The Government has rejected a petition signed by more than 815,000 people calling for the meningitis B vaccine to be given to children of all ages.
A statement this morning from the government said, 'Offering the vaccine … would not be cost effective, and would not therefore represent a good use of NHS resources.'
The current MenB vaccine, Bexsero, was introduced in September last year, but only children born after July 1 2015 are eligible.
The Department of Health said that its priority was to vaccinate those children considered most at risk from meningitis B following guidance from the Joint Committee on Vaccination and Immunisation (JCVI), which advises the Government on the cost-effectiveness of vaccinations.
The statement said: 'With this programme, our priority is to protect those children most at risk of Men B, in line with JCVI's recommendation.
'The NHS budget is a finite resource. It is therefore essential that JCVI's recommendations are underpinned by evidence of cost-effectiveness.
'Offering the vaccine outside of JCVI's advice would not be cost effective, and would not therefore represent a good use of NHS resources which should be used to benefit the health and care of the most people possible.
'While this is extremely difficult for parents whose children aren't eligible, there is no other way of establishing new programmes to target those at highest risk without introducing inequalities.'
The UK is the only country in the world to offer the vaccine routinely to children of any age, but as this petition has become the most-signed in UK parliamentary history it is clear that many think it does not go far enough.
The issue is still scheduled to be debated in the House of Commons, and you can still sign the petition and read the government's response in full here.

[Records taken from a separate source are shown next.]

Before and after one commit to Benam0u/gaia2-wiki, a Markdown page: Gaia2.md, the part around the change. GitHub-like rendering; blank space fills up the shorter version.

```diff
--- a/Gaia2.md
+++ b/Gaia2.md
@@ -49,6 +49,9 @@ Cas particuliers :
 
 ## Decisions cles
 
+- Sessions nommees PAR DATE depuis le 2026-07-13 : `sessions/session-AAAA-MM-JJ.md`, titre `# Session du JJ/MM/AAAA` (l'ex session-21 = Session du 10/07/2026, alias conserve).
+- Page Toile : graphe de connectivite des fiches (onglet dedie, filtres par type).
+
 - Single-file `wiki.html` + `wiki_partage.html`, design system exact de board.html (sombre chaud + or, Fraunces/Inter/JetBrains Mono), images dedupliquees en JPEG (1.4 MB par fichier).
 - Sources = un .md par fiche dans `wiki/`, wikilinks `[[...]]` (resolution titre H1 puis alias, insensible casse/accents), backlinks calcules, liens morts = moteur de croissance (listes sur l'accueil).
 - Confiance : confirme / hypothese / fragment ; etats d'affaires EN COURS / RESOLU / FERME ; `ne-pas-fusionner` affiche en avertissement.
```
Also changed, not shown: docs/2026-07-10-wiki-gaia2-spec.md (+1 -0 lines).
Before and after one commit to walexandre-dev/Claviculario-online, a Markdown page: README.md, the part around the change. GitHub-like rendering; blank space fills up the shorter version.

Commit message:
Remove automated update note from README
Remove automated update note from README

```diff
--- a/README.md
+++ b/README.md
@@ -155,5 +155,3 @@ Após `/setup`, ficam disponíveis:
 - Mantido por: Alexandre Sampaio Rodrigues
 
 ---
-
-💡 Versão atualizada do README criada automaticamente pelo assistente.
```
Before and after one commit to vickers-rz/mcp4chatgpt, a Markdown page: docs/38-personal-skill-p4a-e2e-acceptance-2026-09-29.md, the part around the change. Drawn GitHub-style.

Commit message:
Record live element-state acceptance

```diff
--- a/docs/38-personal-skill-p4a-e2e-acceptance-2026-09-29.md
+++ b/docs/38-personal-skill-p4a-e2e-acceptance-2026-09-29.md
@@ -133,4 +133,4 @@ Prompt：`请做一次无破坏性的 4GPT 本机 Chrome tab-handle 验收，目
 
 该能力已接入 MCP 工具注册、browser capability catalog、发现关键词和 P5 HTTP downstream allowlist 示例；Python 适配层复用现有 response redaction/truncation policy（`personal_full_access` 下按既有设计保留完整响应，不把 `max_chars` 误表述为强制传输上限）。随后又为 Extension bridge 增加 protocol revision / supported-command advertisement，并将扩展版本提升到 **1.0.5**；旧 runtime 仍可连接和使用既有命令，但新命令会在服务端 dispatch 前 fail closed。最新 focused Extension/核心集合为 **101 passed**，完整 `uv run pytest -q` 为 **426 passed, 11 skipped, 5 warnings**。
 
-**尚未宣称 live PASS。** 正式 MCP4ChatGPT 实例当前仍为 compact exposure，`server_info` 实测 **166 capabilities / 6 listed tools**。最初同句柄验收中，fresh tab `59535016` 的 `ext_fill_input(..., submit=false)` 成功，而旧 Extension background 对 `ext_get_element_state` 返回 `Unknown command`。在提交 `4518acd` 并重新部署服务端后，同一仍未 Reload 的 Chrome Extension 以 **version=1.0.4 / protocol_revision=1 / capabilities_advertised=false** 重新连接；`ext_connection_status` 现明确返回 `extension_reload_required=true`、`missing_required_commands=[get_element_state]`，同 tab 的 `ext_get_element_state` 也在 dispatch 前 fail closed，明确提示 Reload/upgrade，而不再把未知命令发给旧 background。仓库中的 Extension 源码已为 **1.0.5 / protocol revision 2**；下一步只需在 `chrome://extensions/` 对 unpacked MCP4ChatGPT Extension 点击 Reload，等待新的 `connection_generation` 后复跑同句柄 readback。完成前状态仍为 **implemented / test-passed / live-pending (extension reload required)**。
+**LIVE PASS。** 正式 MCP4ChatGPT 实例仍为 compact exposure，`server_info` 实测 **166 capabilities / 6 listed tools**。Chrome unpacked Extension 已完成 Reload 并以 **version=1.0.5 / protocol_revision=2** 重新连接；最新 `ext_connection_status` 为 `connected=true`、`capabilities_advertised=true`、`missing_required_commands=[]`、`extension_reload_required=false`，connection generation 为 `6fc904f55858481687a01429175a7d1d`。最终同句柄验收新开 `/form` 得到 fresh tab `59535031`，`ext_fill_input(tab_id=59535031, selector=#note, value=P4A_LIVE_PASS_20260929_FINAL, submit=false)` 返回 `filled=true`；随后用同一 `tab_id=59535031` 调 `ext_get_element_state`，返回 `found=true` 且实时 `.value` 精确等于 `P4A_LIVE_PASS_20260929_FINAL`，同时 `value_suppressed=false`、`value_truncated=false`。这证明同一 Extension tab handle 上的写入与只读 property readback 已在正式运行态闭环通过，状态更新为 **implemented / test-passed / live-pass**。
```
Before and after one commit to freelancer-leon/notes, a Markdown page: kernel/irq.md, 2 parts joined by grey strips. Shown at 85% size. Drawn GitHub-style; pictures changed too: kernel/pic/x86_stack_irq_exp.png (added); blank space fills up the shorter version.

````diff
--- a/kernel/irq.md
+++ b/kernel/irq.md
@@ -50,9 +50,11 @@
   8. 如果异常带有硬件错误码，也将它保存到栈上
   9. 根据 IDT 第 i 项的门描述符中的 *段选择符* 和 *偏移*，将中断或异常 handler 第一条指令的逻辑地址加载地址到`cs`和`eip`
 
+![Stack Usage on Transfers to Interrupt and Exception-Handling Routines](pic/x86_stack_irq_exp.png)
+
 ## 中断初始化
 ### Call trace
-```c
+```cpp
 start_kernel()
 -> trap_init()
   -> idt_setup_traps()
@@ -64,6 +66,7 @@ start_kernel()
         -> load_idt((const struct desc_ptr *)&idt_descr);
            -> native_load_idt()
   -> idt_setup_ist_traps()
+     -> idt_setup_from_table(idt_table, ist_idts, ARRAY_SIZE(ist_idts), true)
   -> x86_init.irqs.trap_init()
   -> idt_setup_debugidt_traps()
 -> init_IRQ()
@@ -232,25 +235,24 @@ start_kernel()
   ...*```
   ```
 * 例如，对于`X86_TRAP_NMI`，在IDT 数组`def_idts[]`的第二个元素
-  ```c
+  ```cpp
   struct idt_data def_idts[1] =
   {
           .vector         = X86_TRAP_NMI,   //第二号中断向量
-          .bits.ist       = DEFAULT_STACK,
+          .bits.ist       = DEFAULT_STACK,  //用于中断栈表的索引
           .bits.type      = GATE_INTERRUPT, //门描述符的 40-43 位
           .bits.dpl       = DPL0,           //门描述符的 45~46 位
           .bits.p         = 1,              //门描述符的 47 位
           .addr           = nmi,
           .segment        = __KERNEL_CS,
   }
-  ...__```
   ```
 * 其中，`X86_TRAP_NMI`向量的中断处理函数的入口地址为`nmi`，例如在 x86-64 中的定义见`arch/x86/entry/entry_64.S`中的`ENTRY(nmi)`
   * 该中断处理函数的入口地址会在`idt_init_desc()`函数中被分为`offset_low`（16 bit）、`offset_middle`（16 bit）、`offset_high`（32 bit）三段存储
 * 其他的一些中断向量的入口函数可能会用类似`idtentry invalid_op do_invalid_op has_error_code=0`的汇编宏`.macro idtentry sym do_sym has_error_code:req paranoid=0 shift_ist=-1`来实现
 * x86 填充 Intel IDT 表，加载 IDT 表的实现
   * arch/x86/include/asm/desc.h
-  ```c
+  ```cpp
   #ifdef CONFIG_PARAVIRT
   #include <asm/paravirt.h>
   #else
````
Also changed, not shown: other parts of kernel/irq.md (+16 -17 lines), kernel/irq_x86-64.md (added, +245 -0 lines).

You can find more information about meningitis and it's symptoms here.